*To do:*
Search the data below, and report every line in which "package" occurs.

*Saved data entries:*
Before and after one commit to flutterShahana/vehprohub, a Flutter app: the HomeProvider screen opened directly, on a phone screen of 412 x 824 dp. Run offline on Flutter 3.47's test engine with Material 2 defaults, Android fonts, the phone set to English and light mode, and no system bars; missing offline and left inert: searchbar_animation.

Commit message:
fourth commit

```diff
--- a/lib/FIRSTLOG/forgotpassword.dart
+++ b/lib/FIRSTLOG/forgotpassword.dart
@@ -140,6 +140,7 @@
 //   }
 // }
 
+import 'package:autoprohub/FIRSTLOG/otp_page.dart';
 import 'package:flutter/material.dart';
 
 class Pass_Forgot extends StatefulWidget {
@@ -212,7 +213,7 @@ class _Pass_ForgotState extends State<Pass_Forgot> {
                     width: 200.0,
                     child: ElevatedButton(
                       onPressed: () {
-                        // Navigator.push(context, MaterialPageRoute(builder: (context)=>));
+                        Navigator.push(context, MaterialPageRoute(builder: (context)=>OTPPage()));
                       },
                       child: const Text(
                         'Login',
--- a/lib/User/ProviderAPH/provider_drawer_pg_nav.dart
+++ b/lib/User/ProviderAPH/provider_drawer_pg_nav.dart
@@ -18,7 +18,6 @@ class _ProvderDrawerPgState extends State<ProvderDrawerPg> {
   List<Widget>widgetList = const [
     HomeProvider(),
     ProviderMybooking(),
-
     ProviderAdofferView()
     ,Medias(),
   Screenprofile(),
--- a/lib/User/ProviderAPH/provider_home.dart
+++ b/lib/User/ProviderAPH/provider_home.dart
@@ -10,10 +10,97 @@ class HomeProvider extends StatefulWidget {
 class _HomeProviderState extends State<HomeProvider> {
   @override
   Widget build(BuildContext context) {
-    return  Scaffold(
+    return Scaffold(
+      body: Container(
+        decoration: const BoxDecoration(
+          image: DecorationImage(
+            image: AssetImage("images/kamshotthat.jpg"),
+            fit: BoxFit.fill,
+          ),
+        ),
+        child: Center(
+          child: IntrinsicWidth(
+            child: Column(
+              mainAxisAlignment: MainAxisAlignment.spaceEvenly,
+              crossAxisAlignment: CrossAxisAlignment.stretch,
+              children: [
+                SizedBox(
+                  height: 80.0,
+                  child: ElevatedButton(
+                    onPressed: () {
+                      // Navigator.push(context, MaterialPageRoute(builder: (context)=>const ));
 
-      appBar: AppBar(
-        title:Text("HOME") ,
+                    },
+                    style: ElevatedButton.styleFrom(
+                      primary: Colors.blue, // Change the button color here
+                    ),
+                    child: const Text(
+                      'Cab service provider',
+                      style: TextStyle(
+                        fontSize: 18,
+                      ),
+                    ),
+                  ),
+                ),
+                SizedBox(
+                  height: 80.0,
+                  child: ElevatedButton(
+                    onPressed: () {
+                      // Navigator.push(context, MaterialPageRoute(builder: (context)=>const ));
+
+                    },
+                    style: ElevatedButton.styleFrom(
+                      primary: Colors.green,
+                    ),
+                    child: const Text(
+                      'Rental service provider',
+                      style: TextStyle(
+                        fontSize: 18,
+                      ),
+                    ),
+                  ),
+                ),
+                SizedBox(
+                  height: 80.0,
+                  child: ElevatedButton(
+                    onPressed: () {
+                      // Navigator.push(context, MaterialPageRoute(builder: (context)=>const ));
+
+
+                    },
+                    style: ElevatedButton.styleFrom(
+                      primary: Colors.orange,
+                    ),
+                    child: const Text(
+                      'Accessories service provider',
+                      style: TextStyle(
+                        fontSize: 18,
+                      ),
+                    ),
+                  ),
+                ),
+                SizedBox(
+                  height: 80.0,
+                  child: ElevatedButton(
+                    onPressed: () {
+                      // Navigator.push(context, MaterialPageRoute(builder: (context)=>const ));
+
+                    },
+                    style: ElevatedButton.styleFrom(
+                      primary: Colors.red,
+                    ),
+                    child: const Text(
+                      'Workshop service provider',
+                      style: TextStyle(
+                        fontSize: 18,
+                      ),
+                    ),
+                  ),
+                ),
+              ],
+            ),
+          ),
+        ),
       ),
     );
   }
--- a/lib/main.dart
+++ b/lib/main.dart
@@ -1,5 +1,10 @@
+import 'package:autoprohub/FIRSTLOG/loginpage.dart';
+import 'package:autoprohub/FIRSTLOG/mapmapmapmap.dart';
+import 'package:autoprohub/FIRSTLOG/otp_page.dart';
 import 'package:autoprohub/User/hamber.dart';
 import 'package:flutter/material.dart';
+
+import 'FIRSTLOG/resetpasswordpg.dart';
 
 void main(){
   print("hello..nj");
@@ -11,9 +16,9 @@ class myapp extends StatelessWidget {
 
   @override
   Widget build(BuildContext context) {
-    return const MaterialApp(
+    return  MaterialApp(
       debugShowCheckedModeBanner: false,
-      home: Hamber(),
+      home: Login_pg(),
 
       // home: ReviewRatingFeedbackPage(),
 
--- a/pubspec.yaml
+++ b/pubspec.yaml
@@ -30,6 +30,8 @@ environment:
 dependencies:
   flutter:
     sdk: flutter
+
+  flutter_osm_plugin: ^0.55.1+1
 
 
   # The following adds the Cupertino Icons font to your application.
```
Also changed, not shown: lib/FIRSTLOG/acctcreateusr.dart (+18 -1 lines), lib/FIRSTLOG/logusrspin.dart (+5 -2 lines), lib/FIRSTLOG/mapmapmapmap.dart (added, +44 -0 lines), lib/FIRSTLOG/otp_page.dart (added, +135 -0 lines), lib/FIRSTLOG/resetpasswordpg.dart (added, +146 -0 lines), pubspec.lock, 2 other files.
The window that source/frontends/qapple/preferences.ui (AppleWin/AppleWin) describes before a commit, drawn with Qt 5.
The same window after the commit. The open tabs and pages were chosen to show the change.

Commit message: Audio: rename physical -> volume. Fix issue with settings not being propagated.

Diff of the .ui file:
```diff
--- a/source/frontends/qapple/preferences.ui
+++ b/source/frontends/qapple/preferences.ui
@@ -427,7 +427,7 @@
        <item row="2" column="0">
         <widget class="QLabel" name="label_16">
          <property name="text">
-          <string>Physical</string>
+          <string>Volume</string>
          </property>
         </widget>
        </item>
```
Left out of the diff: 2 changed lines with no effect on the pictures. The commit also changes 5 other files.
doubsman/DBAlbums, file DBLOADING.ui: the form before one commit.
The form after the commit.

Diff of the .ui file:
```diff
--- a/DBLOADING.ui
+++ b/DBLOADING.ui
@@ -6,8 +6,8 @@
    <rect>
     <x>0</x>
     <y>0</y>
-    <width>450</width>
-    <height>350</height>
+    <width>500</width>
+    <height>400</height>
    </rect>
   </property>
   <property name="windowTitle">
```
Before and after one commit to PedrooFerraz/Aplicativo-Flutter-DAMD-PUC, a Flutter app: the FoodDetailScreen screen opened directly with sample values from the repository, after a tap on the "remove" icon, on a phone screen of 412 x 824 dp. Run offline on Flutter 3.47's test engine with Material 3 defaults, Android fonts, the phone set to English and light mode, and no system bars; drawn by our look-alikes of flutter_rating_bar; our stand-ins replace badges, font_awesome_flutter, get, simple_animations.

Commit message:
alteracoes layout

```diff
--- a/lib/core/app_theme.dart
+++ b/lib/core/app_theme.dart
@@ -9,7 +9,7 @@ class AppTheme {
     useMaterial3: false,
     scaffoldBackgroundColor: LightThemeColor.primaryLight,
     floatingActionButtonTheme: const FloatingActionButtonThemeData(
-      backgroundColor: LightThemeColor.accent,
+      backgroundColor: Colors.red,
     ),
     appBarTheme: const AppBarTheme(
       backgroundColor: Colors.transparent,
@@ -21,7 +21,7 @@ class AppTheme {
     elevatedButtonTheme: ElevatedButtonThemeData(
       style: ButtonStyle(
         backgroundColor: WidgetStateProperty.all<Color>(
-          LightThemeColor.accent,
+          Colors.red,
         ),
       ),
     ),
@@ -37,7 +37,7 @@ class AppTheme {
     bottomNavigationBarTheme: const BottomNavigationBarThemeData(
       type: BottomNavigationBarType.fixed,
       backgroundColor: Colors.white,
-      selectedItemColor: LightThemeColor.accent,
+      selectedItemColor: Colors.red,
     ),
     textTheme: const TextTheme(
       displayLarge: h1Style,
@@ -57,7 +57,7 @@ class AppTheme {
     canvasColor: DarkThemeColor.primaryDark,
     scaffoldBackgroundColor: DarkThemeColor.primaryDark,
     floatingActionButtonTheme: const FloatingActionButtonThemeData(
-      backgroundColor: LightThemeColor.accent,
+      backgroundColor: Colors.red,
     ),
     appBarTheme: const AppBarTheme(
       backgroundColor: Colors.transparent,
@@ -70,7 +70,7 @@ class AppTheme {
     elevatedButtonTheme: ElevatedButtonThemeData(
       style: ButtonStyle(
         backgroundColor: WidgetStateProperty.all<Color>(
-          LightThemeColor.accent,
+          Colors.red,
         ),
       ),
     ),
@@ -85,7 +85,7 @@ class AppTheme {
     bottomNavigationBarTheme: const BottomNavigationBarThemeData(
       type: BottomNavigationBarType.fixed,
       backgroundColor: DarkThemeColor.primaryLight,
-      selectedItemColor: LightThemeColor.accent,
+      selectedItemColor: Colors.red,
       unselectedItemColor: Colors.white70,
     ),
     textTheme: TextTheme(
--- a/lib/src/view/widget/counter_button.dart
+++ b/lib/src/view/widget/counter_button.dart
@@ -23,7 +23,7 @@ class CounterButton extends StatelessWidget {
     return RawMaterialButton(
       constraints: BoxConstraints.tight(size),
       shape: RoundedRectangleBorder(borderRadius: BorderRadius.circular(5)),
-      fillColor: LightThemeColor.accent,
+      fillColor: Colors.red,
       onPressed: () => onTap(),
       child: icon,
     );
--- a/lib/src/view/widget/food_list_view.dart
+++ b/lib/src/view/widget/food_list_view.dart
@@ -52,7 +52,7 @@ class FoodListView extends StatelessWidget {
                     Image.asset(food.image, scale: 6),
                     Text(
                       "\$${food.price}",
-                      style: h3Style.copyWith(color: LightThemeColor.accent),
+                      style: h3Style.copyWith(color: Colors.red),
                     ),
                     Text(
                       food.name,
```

*Solved problem:*
+import 'package:autoprohub/FIRSTLOG/otp_page.dart';
 import 'package:flutter/material.dart';
+import 'package:autoprohub/FIRSTLOG/loginpage.dart';
+import 'package:autoprohub/FIRSTLOG/mapmapmapmap.dart';
+import 'package:autoprohub/FIRSTLOG/otp_page.dart';
 import 'package:autoprohub/User/hamber.dart';
 import 'package:flutter/material.dart';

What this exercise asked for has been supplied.